A couple of weeks ago, we had a thunderstorm at our house with lots of lightning. The next morning, our two-year old washing machine went on the fritz. The repairman told us both circuit boards were fried and it would actually make the most sense to replace the $800 machine rather than fix it. I ordered a $125 Intermatic whole-house surge protector the next day.
What does a whole-house surge protector do?When there’s lightning in the area, it’s very common to get power surges through the power lines and then into the house’s electrical system. Since nearly every appliance—along with video, audio, computers and many other things—are filled with delicate circuit boards these days, a power surge can cause lots of expensive damage.

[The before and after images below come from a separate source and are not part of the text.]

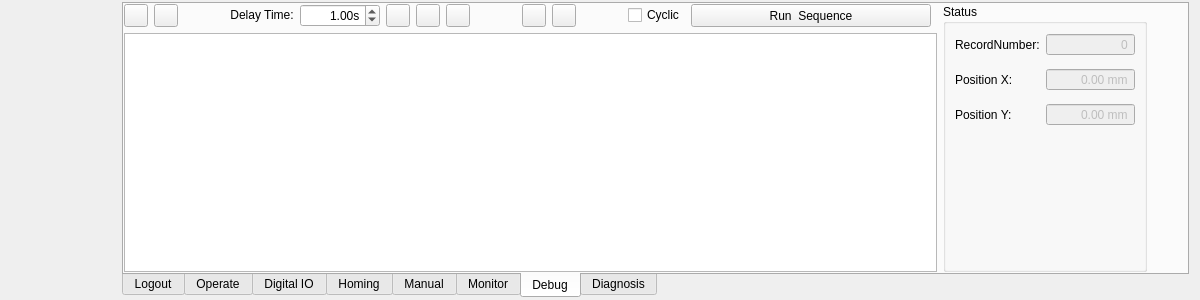
Above: source/wnd/h2ops.ui from ww4u/mct-t4 before the change. Below: the same form after it.
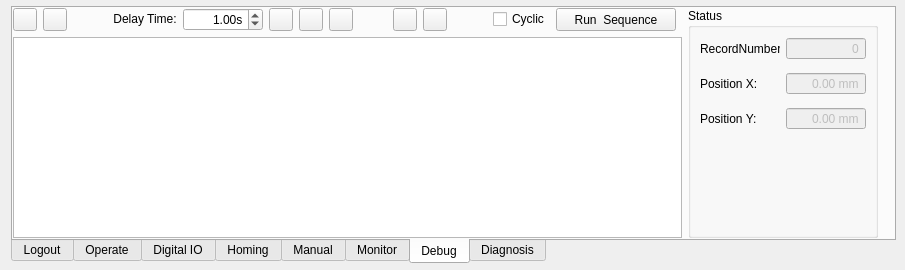
That is the form after the change. The open tabs and pages were chosen to show the change. Icons and pictures are not drawn. Custom widgets are drawn as their Qt base class.

```diff
--- a/source/wnd/h2ops.ui
+++ b/source/wnd/h2ops.ui
@@ -6,8 +6,8 @@
    <rect>
     <x>0</x>
     <y>0</y>
-    <width>1200</width>
-    <height>300</height>
+    <width>905</width>
+    <height>270</height>
    </rect>
   </property>
   <property name="sizePolicy">
@@ -22,6 +22,12 @@
     <height>270</height>
    </size>
   </property>
+  <property name="maximumSize">
+   <size>
+    <width>16777215</width>
+    <height>600</height>
+   </size>
+  </property>
   <property name="focusPolicy">
    <enum>Qt::StrongFocus</enum>
   </property>
@@ -33,10 +39,13 @@
     <number>0</number>
    </property>
    <property name="topMargin">
-    <number>2</number>
+    <number>6</number>
+   </property>
+   <property name="rightMargin">
+    <number>9</number>
    </property>
    <property name="bottomMargin">
-    <number>2</number>
+    <number>6</number>
    </property>
    <item>
     <widget class="QScrollArea" name="scrollArea">
@@ -60,8 +69,8 @@
        <rect>
         <x>0</x>
         <y>0</y>
-        <width>1182</width>
-        <height>296</height>
+        <width>887</width>
+        <height>258</height>
        </rect>
       </property>
       <property name="minimumSize">
@@ -1895,7 +1904,7 @@
               <widget class="QLabel" name="label_9">
                <property name="sizePolicy">
                 <sizepolicy hsizetype="Fixed" vsizetype="Fixed">
-                 <horstretch>0</horstretch>
+                 <horstretch>1</horstretch>
                  <verstretch>0</verstretch>
                 </sizepolicy>
                </property>
@@ -1926,20 +1935,20 @@
              <item row="0" column="14" colspan="2">
               <widget class="QToolButton" name="toolButton_debugRun">
                <property name="sizePolicy">
-                <sizepolicy hsizetype="Fixed" vsizetype="Preferred">
-                 <horstretch>0</horstretch>
+                <sizepolicy hsizetype="Minimum" vsizetype="Minimum">
+                 <horstretch>3</horstretch>
                  <verstretch>0</verstretch>
                 </sizepolicy>
                </property>
                <property name="minimumSize">
                 <size>
-                 <width>240</width>
-                 <height>0</height>
+                 <width>120</width>
+                 <height>20</height>
                 </size>
                </property>
                <property name="maximumSize">
                 <size>
-                 <width>240</width>
+                 <width>16777215</width>
                  <height>16777215</height>
                 </size>
                </property>
@@ -1961,7 +1970,7 @@
               <widget class="QToolButton" name="btnImport">
                <property name="sizePolicy">
                 <sizepolicy hsizetype="Preferred" vsizetype="Preferred">
-                 <horstretch>0</horstretch>
+                 <horstretch>1</horstretch>
                  <verstretch>0</verstretch>
                 </sizepolicy>
                </property>
@@ -1994,7 +2003,7 @@
               <widget class="QToolButton" name="btnDown">
                <property name="sizePolicy">
                 <sizepolicy hsizetype="Preferred" vsizetype="Preferred">
-                 <horstretch>0</horstretch>
+                 <horstretch>1</horstretch>
                  <verstretch>0</verstretch>
                 </sizepolicy>
                </property>
@@ -2014,7 +2023,7 @@
               <widget class="QToolButton" name="btnUp">
                <property name="sizePolicy">
                 <sizepolicy hsizetype="Preferred" vsizetype="Preferred">
-                 <horstretch>0</horstretch>
+                 <horstretch>1</horstretch>
                  <verstretch>0</verstretch>
                 </sizepolicy>
                </property>
@@ -2034,7 +2043,7 @@
               <widget class="QToolButton" name="btnExport">
                <property name="sizePolicy">
                 <sizepolicy hsizetype="Preferred" vsizetype="Preferred">
-                 <horstretch>0</horstretch>
+                 <horstretch>1</horstretch>
                  <verstretch>0</verstretch>
                 </sizepolicy>
                </property>
@@ -2054,7 +2063,7 @@
               <widget class="QCheckBox" name="chkCyclic">
                <property name="sizePolicy">
                 <sizepolicy hsizetype="Fixed" vsizetype="Fixed">
-                 <horstretch>0</horstretch>
+                 <horstretch>1</horstretch>
                  <verstretch>0</verstretch>
                 </sizepolicy>
                </property>
@@ -2070,7 +2079,7 @@
               <widget class="QDoubleSpinBox" name="spinDly">
                <property name="sizePolicy">
                 <sizepolicy hsizetype="Fixed" vsizetype="Fixed">
-                 <horstretch>0</horstretch>
+                 <horstretch>1</horstretch>
                  <verstretch>0</verstretch>
                 </sizepolicy>
                </property>
@@ -2116,7 +2125,7 @@
               <widget class="QToolButton" name="btnClr">
                <property name="sizePolicy">
                 <sizepolicy hsizetype="Preferred" vsizetype="Preferred">
-                 <horstretch>0</horstretch>
+                 <horstretch>1</horstretch>
                  <verstretch>0</verstretch>
                 </sizepolicy>
                </property>
@@ -2136,7 +2145,7 @@
               <widget class="QToolButton" name="btnDel">
                <property name="sizePolicy">
                 <sizepolicy hsizetype="Preferred" vsizetype="Preferred">
-                 <horstretch>0</horstretch>
+                 <horstretch>1</horstretch>
                  <verstretch>0</verstretch>
                 </sizepolicy>
                </property>
@@ -2169,7 +2178,7 @@
               <widget class="QToolButton" name="btnAdd">
                <property name="sizePolicy">
                 <sizepolicy hsizetype="Preferred" vsizetype="Preferred">
-                 <horstretch>0</horstretch>
+                 <horstretch>1</horstretch>
                  <verstretch>0</verstretch>
                 </sizepolicy>
                </property>
@@ -2224,6 +2233,18 @@
               </property>
               <item row="0" column="0">
                <widget class="QLabel" name="label_10">
+                <property name="sizePolicy">
+                 <sizepolicy hsizetype="Minimum" vsizetype="Minimum">
+                  <horstretch>0</horstretch>
+                  <verstretch>0</verstretch>
+                 </sizepolicy>
+                </property>
+                <property name="minimumSize">
+                 <size>
+                  <width>80</width>
+                  <height>20</height>
+                 </size>
+                </property>
                 <property name="text">
                  <string>RecordNumber:</string>
                 </property>
@@ -2231,6 +2252,18 @@
               </item>
               <item row="1" column="0">
                <widget class="QLabel" name="label_11">
+                <property name="sizePolicy">
+                 <sizepolicy hsizetype="Minimum" vsizetype="Minimum">
+                  <horstretch>0</horstretch>
+                  <verstretch>0</verstretch>
+                 </sizepolicy>
+                </property>
+                <property name="minimumSize">
+                 <size>
+                  <width>80</width>
+                  <height>20</height>
+                 </size>
+                </property>
                 <property name="text">
                  <string>Position X:</string>
                 </property>
@@ -2238,6 +2271,18 @@
               </item>
               <item row="2" column="0">
                <widget class="QLabel" name="label_23">
+                <property name="sizePolicy">
+                 <sizepolicy hsizetype="Minimum" vsizetype="Minimum">
+                  <horstretch>0</horstretch>
+                  <verstretch>0</verstretch>
+                 </sizepolicy>
+                </property>
+                <property name="minimumSize">
+                 <size>
+                  <width>80</width>
+                  <height>20</height>
+                 </size>
+                </property>
                 <property name="text">
                  <string>Position Y:</string>
                 </property>
@@ -2261,6 +2306,18 @@
                 <property name="enabled">
                  <bool>false</bool>
                 </property>
+                <property name="sizePolicy">
+                 <sizepolicy hsizetype="Minimum" vsizetype="Minimum">
+                  <horstretch>0</horstretch>
+                  <verstretch>0</verstretch>
+                 </sizepolicy>
+                </property>
+                <property name="minimumSize">
+                 <size>
+                  <width>80</width>
+                  <height>20</height>
+                 </size>
+                </property>
                 <property name="alignment">
                  <set>Qt::AlignRight|Qt::AlignTrailing|Qt::AlignVCenter</set>
                 </property>
@@ -2286,6 +2343,18 @@
                 <property name="enabled">
                  <bool>false</bool>
                 </property>
+                <property name="sizePolicy">
+                 <sizepolicy hsizetype="Minimum" vsizetype="Minimum">
+                  <horstretch>0</horstretch>
+                  <verstretch>0</verstretch>
+                 </sizepolicy>
+                </property>
+                <property name="minimumSize">
+                 <size>
+                  <width>80</width>
+                  <height>20</height>
+                 </size>
+                </property>
                 <property name="alignment">
                  <set>Qt::AlignRight|Qt::AlignTrailing|Qt::AlignVCenter</set>
                 </property>
@@ -2311,6 +2380,18 @@
                 <property name="enabled">
                  <bool>false</bool>
                 </property>
+                <property name="sizePolicy">
+                 <sizepolicy hsizetype="Minimum" vsizetype="Minimum">
+                  <horstretch>0</horstretch>
+                  <verstretch>0</verstretch>
+                 </sizepolicy>
+                </property>
+                <property name="minimumSize">
+                 <size>
+                  <width>80</width>
+                  <height>20</height>
+                 </size>
+                </property>
                 <property name="alignment">
                  <set>Qt::AlignRight|Qt::AlignTrailing|Qt::AlignVCenter</set>
                 </property>
```
Left out of the diff: 370 changed lines with no effect on the pictures.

A whole-house surge protector will help protect all of that electronic gear against almost anything short of a direct lightning strike. The protector acts as a sacrificial “shock absorber” for the voltage spikes. It wears out and will need replacing eventually. A green light tells you it’s working, and a red light lets you know it needs replacing. Usually that’s several years' worth of protection, but that depends on the number of voltage spikes it has to suck up for the team.
This is really important if you live in a rural area. Here’s why. Urban areas are heavily grounded: Every 50 or so feet, each house has a ground rod. But if you live in suburbia or on some acreage or a farm, the ground rods are few and far between. A lightning strike near a power line will send voltage spikes long distances and arrive at your house with little to mitigate its impact. And the closer you are to the end of a power grid, the more susceptible you are to a power surge.
How do you install a whole-house surge protector?Surge protectors are surprisingly easy to install, but if you’re not comfortable working inside the main service panel, leave it to a licensed electrician. (To find out what the job is like, check out this DIY electrical wiring article: Breaker Box Safety: How to Connect a New Circuit.)
In my case, I needed to buy a separate two-pole 20-amp breaker to wire it. I just screwed the protector to wall framing outside the box, and used conduit to route the wires into the panel. Once there, the two hot wires connected to each pole of the breaker, and the neutral and ground wires attach to the neutral buss. Aside from wiring the unit at the top of the box, the other important part is to cut the wires as short as possible and avoid coils and sharp bends. Directions come with the unit, and they’re very easy to understand. I’m not exactly a proactive, worrywart type of guy, so if I actually take a precaution like this, pay attention. Especially if you live out in Timbuktu! — Travis Larson, Senior Editor
See additional Electrical topics from The Family Handyman.
Thank you for the tip i am going to get one for my home! I have a story of my own to tell you. I live in central Florida they call us the lightning capital of the world. Well a few weeks ago my home got hit. It was right on my pool deck right outside of my office where all my computer equipment is stored. It put a 3 inch round by 3 inch deep hole in my concreate deck and cracked the stucco siding of my house. The really strange thing is it did not get into my electrical system. Beleave it or not it hit my telephone line and burnt out everything hooked to it. My computer, wireless router, cable modem, alarm system and telephones. I am glad it did not get my electrical system it could have been a lot worse. But this is just a caution to make sure you ad a surge protector to your phone line to.
ScreenName My Account (Log
Log in or
Get timely DIY projects for your home and yard,
plus a dream project for your wish list!